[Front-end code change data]
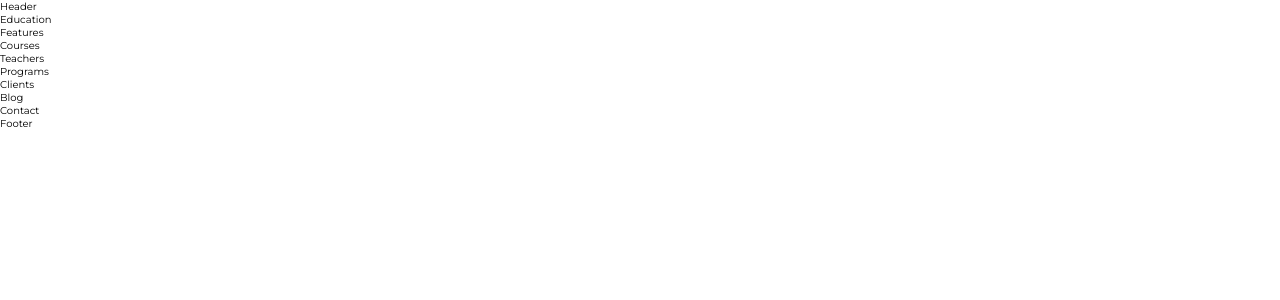
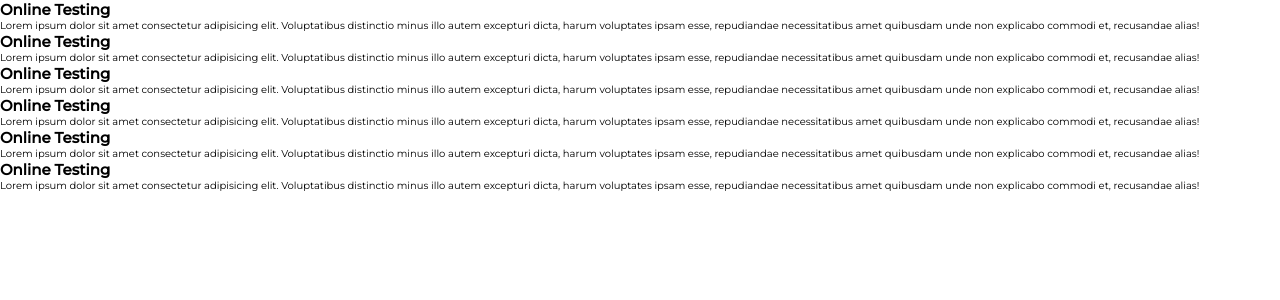
Before and after one commit to tatu7/education_project, a React (Create React App) app: page / in a window 1280 px wide. Shown: the top 300 px of the page. Built offline with nearby package versions, Linux system fonts and the light colour scheme.

Commit message:
Feauters section jsx file

```diff
--- a/src/App.jsx
+++ b/src/App.jsx
@@ -13,16 +13,16 @@ import Teachers from "./components/Teachers/Teachers";
 function App() {
   return (
     <>
-      <Header />
-      <Education />
+      {/* <Header /> */}
+      {/* <Education /> */}
       <Features />
-      <Courses />
-      <Teachers />
-      <Programs />
-      <Clients />
-      <Blog />
-      <Contact />
-      <Footer />
+      {/* <Courses /> */}
+      {/* <Teachers /> */}
+      {/* <Programs /> */}
+      {/* <Clients /> */}
+      {/* <Blog /> */}
+      {/* <Contact /> */}
+      {/* <Footer /> */}
     </>
   );
 }
--- a/src/components/Features/Features.jsx
+++ b/src/components/Features/Features.jsx
@@ -3,7 +3,96 @@ import "./_features.scss";
 import "../main.scss";
 
 function Features() {
-  return <div>Features</div>;
+  return (
+    <div className="feauters">
+      <div className="feauters_cards">
+        <div className="feauters_cards__card card1">
+          <div className="feauters_cards__card--picture"></div>
+          <div className="feauters_cards__card--title">
+            <h2>Online Testing</h2>
+          </div>
+          <div className="feauters_cards__card--description">
+            <p>
+              Lorem ipsum dolor sit amet consectetur adipisicing elit.
+              Voluptatibus distinctio minus illo autem excepturi dicta, harum
+              voluptates ipsam esse, repudiandae necessitatibus amet quibusdam
+              unde non explicabo commodi et, recusandae alias!
+            </p>
+          </div>
+        </div>
+        <div className="feauters_cards__card card2">
+          <div className="feauters_cards__card--picture"></div>
+          <div className="feauters_cards__card--title">
+            <h2>Online Testing</h2>
+          </div>
+          <div className="feauters_cards__card--description">
+            <p>
+              Lorem ipsum dolor sit amet consectetur adipisicing elit.
+              Voluptatibus distinctio minus illo autem excepturi dicta, harum
+              voluptates ipsam esse, repudiandae necessitatibus amet quibusdam
+              unde non explicabo commodi et, recusandae alias!
+            </p>
+          </div>
+        </div>
+        <div className="feauters_cards__card card3">
+          <div className="feauters_cards__card--picture"></div>
+          <div className="feauters_cards__card--title">
+            <h2>Online Testing</h2>
+          </div>
+          <div className="feauters_cards__card--description">
+            <p>
+              Lorem ipsum dolor sit amet consectetur adipisicing elit.
+              Voluptatibus distinctio minus illo autem excepturi dicta, harum
+              voluptates ipsam esse, repudiandae necessitatibus amet quibusdam
+              unde non explicabo commodi et, recusandae alias!
+            </p>
+          </div>
+        </div>
+        <div className="feauters_cards__card card4">
+          <div className="feauters_cards__card--picture"></div>
+          <div className="feauters_cards__card--title">
+            <h2>Online Testing</h2>
+          </div>
+          <div className="feauters_cards__card--description">
+            <p>
+              Lorem ipsum dolor sit amet consectetur adipisicing elit.
+              Voluptatibus distinctio minus illo autem excepturi dicta, harum
+              voluptates ipsam esse, repudiandae necessitatibus amet quibusdam
+              unde non explicabo commodi et, recusandae alias!
+            </p>
+          </div>
+        </div>
+        <div className="feauters_cards__card card5">
+          <div className="feauters_cards__card--picture"></div>
+          <div className="feauters_cards__card--title">
+            <h2>Online Testing</h2>
+          </div>
+          <div className="feauters_cards__card--description">
+            <p>
+              Lorem ipsum dolor sit amet consectetur adipisicing elit.
+              Voluptatibus distinctio minus illo autem excepturi dicta, harum
+              voluptates ipsam esse, repudiandae necessitatibus amet quibusdam
+              unde non explicabo commodi et, recusandae alias!
+            </p>
+          </div>
+        </div>
+        <div className="feauters_cards__card card6">
+          <div className="feauters_cards__card--picture"></div>
+          <div className="feauters_cards__card--title">
+            <h2>Online Testing</h2>
+          </div>
+          <div className="feauters_cards__card--description">
+            <p>
+              Lorem ipsum dolor sit amet consectetur adipisicing elit.
+              Voluptatibus distinctio minus illo autem excepturi dicta, harum
+              voluptates ipsam esse, repudiandae necessitatibus amet quibusdam
+              unde non explicabo commodi et, recusandae alias!
+            </p>
+          </div>
+        </div>
+      </div>
+    </div>
+  );
 }
 
 export default Features;
```
Also changed, not shown: 2 other files (tests, documents, lock files or other folders).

> **What the exercise asks**
Your answer must be a verbatim copy of the entries above, with no images included.

> **Answer to the exercise**
Before and after one commit to tatu7/education_project, a React (Create React App) app: page / in a window 1280 px wide. Shown: the top 300 px of the page. Built offline with nearby package versions, Linux system fonts and the light colour scheme.

Commit message:
Feauters section jsx file

```diff
--- a/src/App.jsx
+++ b/src/App.jsx
@@ -13,16 +13,16 @@ import Teachers from "./components/Teachers/Teachers";
 function App() {
   return (
     <>
-      <Header />
-      <Education />
+      {/* <Header /> */}
+      {/* <Education /> */}
       <Features />
-      <Courses />
-      <Teachers />
-      <Programs />
-      <Clients />
-      <Blog />
-      <Contact />
-      <Footer />
+      {/* <Courses /> */}
+      {/* <Teachers /> */}
+      {/* <Programs /> */}
+      {/* <Clients /> */}
+      {/* <Blog /> */}
+      {/* <Contact /> */}
+      {/* <Footer /> */}
     </>
   );
 }
--- a/src/components/Features/Features.jsx
+++ b/src/components/Features/Features.jsx
@@ -3,7 +3,96 @@ import "./_features.scss";
 import "../main.scss";
 
 function Features() {
-  return <div>Features</div>;
+  return (
+    <div className="feauters">
+      <div className="feauters_cards">
+        <div className="feauters_cards__card card1">
+          <div className="feauters_cards__card--picture"></div>
+          <div className="feauters_cards__card--title">
+            <h2>Online Testing</h2>
+          </div>
+          <div className="feauters_cards__card--description">
+            <p>
+              Lorem ipsum dolor sit amet consectetur adipisicing elit.
+              Voluptatibus distinctio minus illo autem excepturi dicta, harum
+              voluptates ipsam esse, repudiandae necessitatibus amet quibusdam
+              unde non explicabo commodi et, recusandae alias!
+            </p>
+          </div>
+        </div>
+        <div className="feauters_cards__card card2">
+          <div className="feauters_cards__card--picture"></div>
+          <div className="feauters_cards__card--title">
+            <h2>Online Testing</h2>
+          </div>
+          <div className="feauters_cards__card--description">
+            <p>
+              Lorem ipsum dolor sit amet consectetur adipisicing elit.
+              Voluptatibus distinctio minus illo autem excepturi dicta, harum
+              voluptates ipsam esse, repudiandae necessitatibus amet quibusdam
+              unde non explicabo commodi et, recusandae alias!
+            </p>
+          </div>
+        </div>
+        <div className="feauters_cards__card card3">
+          <div className="feauters_cards__card--picture"></div>
+          <div className="feauters_cards__card--title">
+            <h2>Online Testing</h2>
+          </div>
+          <div className="feauters_cards__card--description">
+            <p>
+              Lorem ipsum dolor sit amet consectetur adipisicing elit.
+              Voluptatibus distinctio minus illo autem excepturi dicta, harum
+              voluptates ipsam esse, repudiandae necessitatibus amet quibusdam
+              unde non explicabo commodi et, recusandae alias!
+            </p>
+          </div>
+        </div>
+        <div className="feauters_cards__card card4">
+          <div className="feauters_cards__card--picture"></div>
+          <div className="feauters_cards__card--title">
+            <h2>Online Testing</h2>
+          </div>
+          <div className="feauters_cards__card--description">
+            <p>
+              Lorem ipsum dolor sit amet consectetur adipisicing elit.
+              Voluptatibus distinctio minus illo autem excepturi dicta, harum
+              voluptates ipsam esse, repudiandae necessitatibus amet quibusdam
+              unde non explicabo commodi et, recusandae alias!
+            </p>
+          </div>
+        </div>
+        <div className="feauters_cards__card card5">
+          <div className="feauters_cards__card--picture"></div>
+          <div className="feauters_cards__card--title">
+            <h2>Online Testing</h2>
+          </div>
+          <div className="feauters_cards__card--description">
+            <p>
+              Lorem ipsum dolor sit amet consectetur adipisicing elit.
+              Voluptatibus distinctio minus illo autem excepturi dicta, harum
+              voluptates ipsam esse, repudiandae necessitatibus amet quibusdam
+              unde non explicabo commodi et, recusandae alias!
+            </p>
+          </div>
+        </div>
+        <div className="feauters_cards__card card6">
+          <div className="feauters_cards__card--picture"></div>
+          <div className="feauters_cards__card--title">
+            <h2>Online Testing</h2>
+          </div>
+          <div className="feauters_cards__card--description">
+            <p>
+              Lorem ipsum dolor sit amet consectetur adipisicing elit.
+              Voluptatibus distinctio minus illo autem excepturi dicta, harum
+              voluptates ipsam esse, repudiandae necessitatibus amet quibusdam
+              unde non explicabo commodi et, recusandae alias!
+            </p>
+          </div>
+        </div>
+      </div>
+    </div>
+  );
 }
 
 export default Features;
```
Also changed, not shown: 2 other files (tests, documents, lock files or other folders).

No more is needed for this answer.